→ Your assignment
Only a number is wanted: how many lines in these records contain the word "height"?
[Start of Attachment]
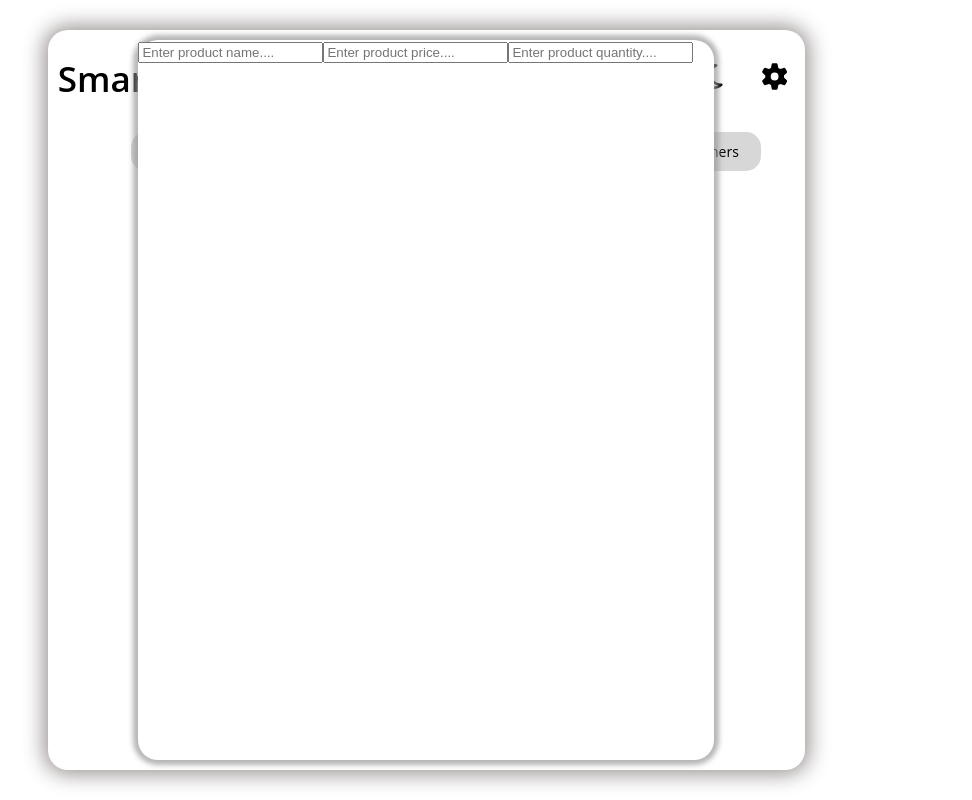
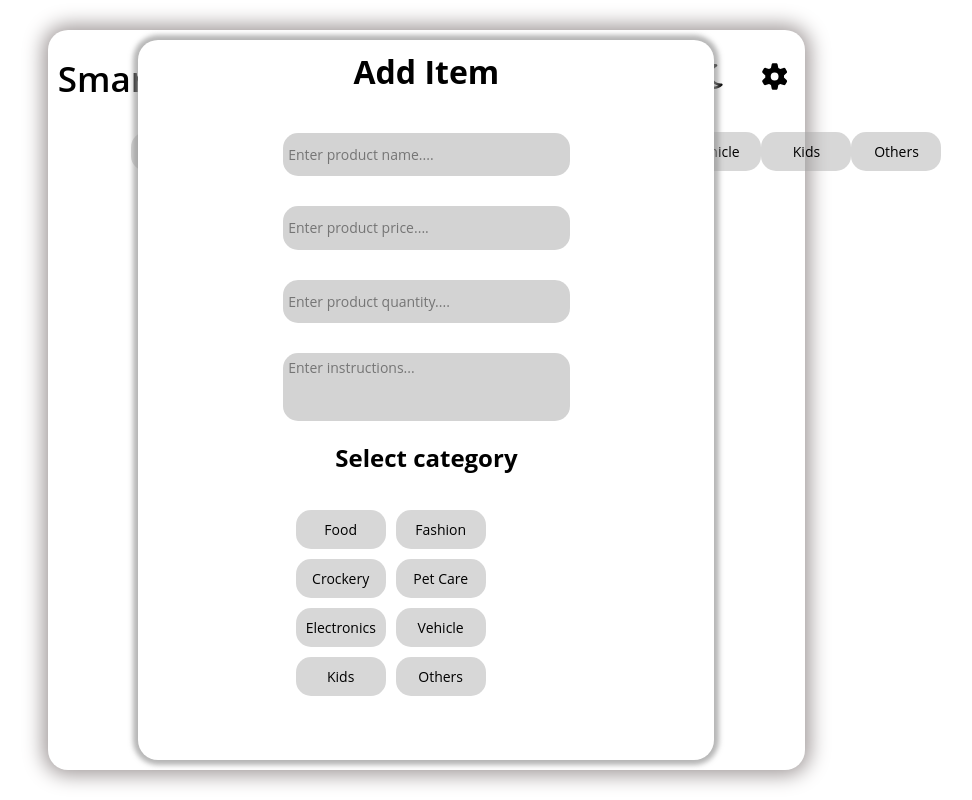
Before and after one commit to edwinisac/smart-shopping-list-react, a React (Vite) app: page / in a window 1280 px wide. Shown: the whole page, without its empty margins (218-1190 px from the left). Built offline with nearby package versions, Linux system fonts and the light colour scheme.

Commit message:
buttons component

```diff
--- a/src/add-update-delete/add_modal/AddItem.jsx
+++ b/src/add-update-delete/add_modal/AddItem.jsx
@@ -1,12 +1,16 @@
+import Select from "../modal_parts/categories/Select.jsx"
 import Form from "../modal_parts/form/Form"
 import style from "./additem.module.css"
+
 
 
 function Additem(){
     return(
 
          <div className={style.add_container}>
+            <h1 className={style.heading}>Add Item</h1>
             <Form/>
+            <Select/>
         </div>
 
     )
--- a/src/add-update-delete/add_modal/additem.module.css
+++ b/src/add-update-delete/add_modal/additem.module.css
@@ -8,6 +8,12 @@
     box-shadow: 0px 0px 5px 5px rgba(146, 146, 146, 0.671);
     /* transform: translate(-50%, -50%); */
     z-index:1000;
+    display: flex;
+    flex-direction: column;
+    align-items: center;
+}
+.heading{
+  margin:10px;
 }
 
 /* Tablets (<= 1024px) */
--- /dev/null
+++ b/src/add-update-delete/modal_parts/categories/Select.jsx
@@ -0,0 +1,52 @@
+import style from "./select.module.css";
+
+function Select() {
+  return (
+    <div className={style.select_container}>
+      <h2>Select category</h2>
+      <ul className={style.category_list}>
+        <li className={style.item}>
+          <button className={style.btn} data-category="food">
+            Food
+          </button>
+        </li>
+        <li className={style.item}>
+          <button className={style.btn} data-category="fashion">
+            Fashion
+          </button>
+        </li>
+        <li className={style.item}>
+          <button className={style.btn} data-category="crockery">
+            Crockery
+          </button>
+        </li>
+        <li className={style.item}>
+          <button className={style.btn} data-category="pet">
+            Pet Care
+          </button>
+        </li>
+        <li className={style.item}>
+          <button className={style.btn} data-category="electronics">
+            Electronics
+          </button>
+        </li>
+        <li className={style.item}>
+          <button className={style.btn} data-category="vehicle">
+            Vehicle
+          </button>
+        </li>
+        <li className={style.item}>
+          <button className={style.btn} data-category="kids">
+            Kids
+          </button>
+        </li>
+        <li className={style.item}>
+          <button className={style.btn} data-category="others">
+            Others
+          </button>
+        </li>
+      </ul>
+    </div>
+  );
+}
+export default Select;
--- /dev/null
+++ b/src/add-update-delete/modal_parts/categories/select.module.css
@@ -0,0 +1,37 @@
+.select_container{
+    width:60%;
+    display: flex;
+    flex-direction: column;
+    align-items: center;
+
+}
+
+
+
+
+.category_list{
+    width: 80%;
+    display: flex;
+    flex-direction: row;
+    flex-wrap: wrap;
+    align-items: center;
+    gap:10px;
+    padding: 0px;
+    padding-left:15px;
+}
+.item{
+    list-style: none;
+}
+.btn{
+    background-color: rgba(160, 160, 160, 0.425);
+    padding:10px;
+    width: 90px;
+    border:none;
+    border-radius: 15px;
+    font-family:var(--main-font);
+    font-size:14px;
+}
+.btn:hover{
+    background-color:var(--selector-light);
+    color:rgb(241, 241, 241);
+}
--- a/src/add-update-delete/modal_parts/form/Form.jsx
+++ b/src/add-update-delete/modal_parts/form/Form.jsx
@@ -1,11 +1,13 @@
+import style from "./form.module.css"
 function Form() {
   return (
 
-      <div>
-        <input type="text" placeholder="Enter product name...." />
-        <input type="number" min={0} step={0.1} placeholder="Enter product price...."/>
-        <input type="number" min={0} step={0.1} placeholder="Enter product quantity...."/>
-
+      <div className={style.form_container}>
+        <input type="text" placeholder="Enter product name...." className={`${style.input_field}`}/>
+        <input type="number" min={0} step={0.1} placeholder="Enter product price...." className={`${style.input_field}`}/>
+        <input type="number" min={0} step={0.1} placeholder="Enter product quantity...." className={`${style.input_field}`}/>
+        {/* <input type="text" placeholder="Enter instructions..." className={`${style.input_field}`} /> */}
+        <textarea name="textarea" placeholder="Enter instructions..." className={`${style.input_field} ${style.text}`}></textarea>
       </div>
 
   );
--- a/src/add-update-delete/modal_parts/form/form.module.css
+++ b/src/add-update-delete/modal_parts/form/form.module.css
@@ -0,0 +1,101 @@
+.form_container {
+  height: 40%;
+  width: 60%;
+  display: flex;
+  flex-direction: column;
+  align-items: center;
+  gap: 30px;
+  padding-top: 30px;
+}
+.input_field {
+  background-color: rgba(160, 160, 160, 0.466);
+  color: rgba(59, 59, 59, 0.849);
+  border-style: none;
+  width: 80%;
+  height:40px;
+  font-family: var(--main-font);
+  padding:5px;
+  font-size: 14px;
+  border-radius:15px;
+  outline:none;
+  transition: ease 0.1s;
+
+}
+/* Chrome, Safari, Edge, Opera */
+input::-webkit-outer-spin-button,
+input::-webkit-inner-spin-button {
+  -webkit-appearance: none;
+  margin: 0;
+}
+
+/* Firefox */
+input[type=number] {
+  -moz-appearance: textfield;
+}
+
+.input_field:focus{
+    border:2px solid var(--selector-light);
+
+}
+.text{
+    resize:none;
+    overflow:auto;
+    height:70px;
+}
+
+/* Tablets (max width 1024px) */
+@media (max-width: 1024px) {
+  .form_container {
+    width: 80%;
+    height: auto;
+    gap: 25px;
+    padding-top: 20px;
+  }
+
+  .input_field {
+    width: 90%;
+    font-size: 13px;
+  }
+
+  .text {
+    height: 60px;
+  }
+}
+
+/* Mobile large (max width 768px) */
+@media (max-width: 768px) {
+  .form_container {
+    width: 90%;
+    gap: 20px;
+  }
+
+  .input_field {
+    width: 95%;
+    font-size: 12px;
+    height: 35px;
+  }
+
+  .text {
+    height: 55px;
+  }
+}
+
+/* Mobile small (max width 480px) */
+@media (max-width: 480px) {
+  .form_container {
+    width: 100%;
+    gap: 15px;
+    padding-top: 15px;
+  }
+
+  .input_field {
+    width: 95%;
+    font-size: 12px;
+    height: 32px;
+    padding: 4px;
+  }
+
+  .text {
+    height: 50px;
+  }
+}
--- a/src/app-categories/Categories.jsx
+++ b/src/app-categories/Categories.jsx
@@ -1,20 +1,56 @@
-import styles from "./Categories.module.css"
+import styles from "./Categories.module.css";
 
-function Categories(){
-    return(
-        <div className={styles.category_container}>
-            <ul className={styles.category_list}>
-                <li className={styles.item}><button className={styles.btn} data-category="all">All</button></li>
-                <li className={styles.item}><button className={styles.btn} data-category="food">Food</button></li>
-                <li className={styles.item}><button className={styles.btn} data-category="fashion">Fashion</button></li>
-                <li className={styles.item}><button className={styles.btn} data-category="crockery">Crockery</button></li>
-                <li className={styles.item}><button className={styles.btn} data-category="pet">Pet Care</button></li>
-                <li className={styles.item}><button className={styles.btn} data-category="electronics">Electronics</button></li>
-                <li className={styles.item}><button className={styles.btn} data-category="others">Others</button></li>
-
-            </ul>
-
-        </div>
-    )
+function Categories() {
+  return (
+    <div className={styles.category_container}>
+      <ul className={styles.category_list}>
+        <li className={styles.item}>
+          <button className={styles.btn} data-category="all">
+            All
+          </button>
+        </li>
+        <li className={styles.item}>
+          <button className={styles.btn} data-category="food">
+            Food
+          </button>
+        </li>
+        <li className={styles.item}>
+          <button className={styles.btn} data-category="fashion">
+            Fashion
+          </button>
+        </li>
+        <li className={styles.item}>
+          <button className={styles.btn} data-category="crockery">
+            Crockery
+          </button>
+        </li>
+        <li className={styles.item}>
+          <button className={styles.btn} data-category="pet">
+            Pet Care
+          </button>
+        </li>
+        <li className={styles.item}>
+          <button className={styles.btn} data-category="electronics">
+            Electronics
+          </button>
+        </li>
+        <li className={styles.item}>
+          <button className={styles.btn} data-category="vehicle">
+            Vehicle
+          </button>
+        </li>
+        <li className={styles.item}>
+          <button className={styles.btn} data-category="kids">
+            Kids
+          </button>
+        </li>
+        <li className={styles.item}>
+          <button className={styles.btn} data-category="others">
+            Others
+          </button>
+        </li>
+      </ul>
+    </div>
+  );
 }
-export default Categories
+export default Categories;
```
Also changed, not shown: src/add-update-delete/modal_parts/buttons/Buttons.jsx (added), src/add-update-delete/modal_parts/buttons/buttons.module.css (added).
[End of Attachment]
→ Answer space
9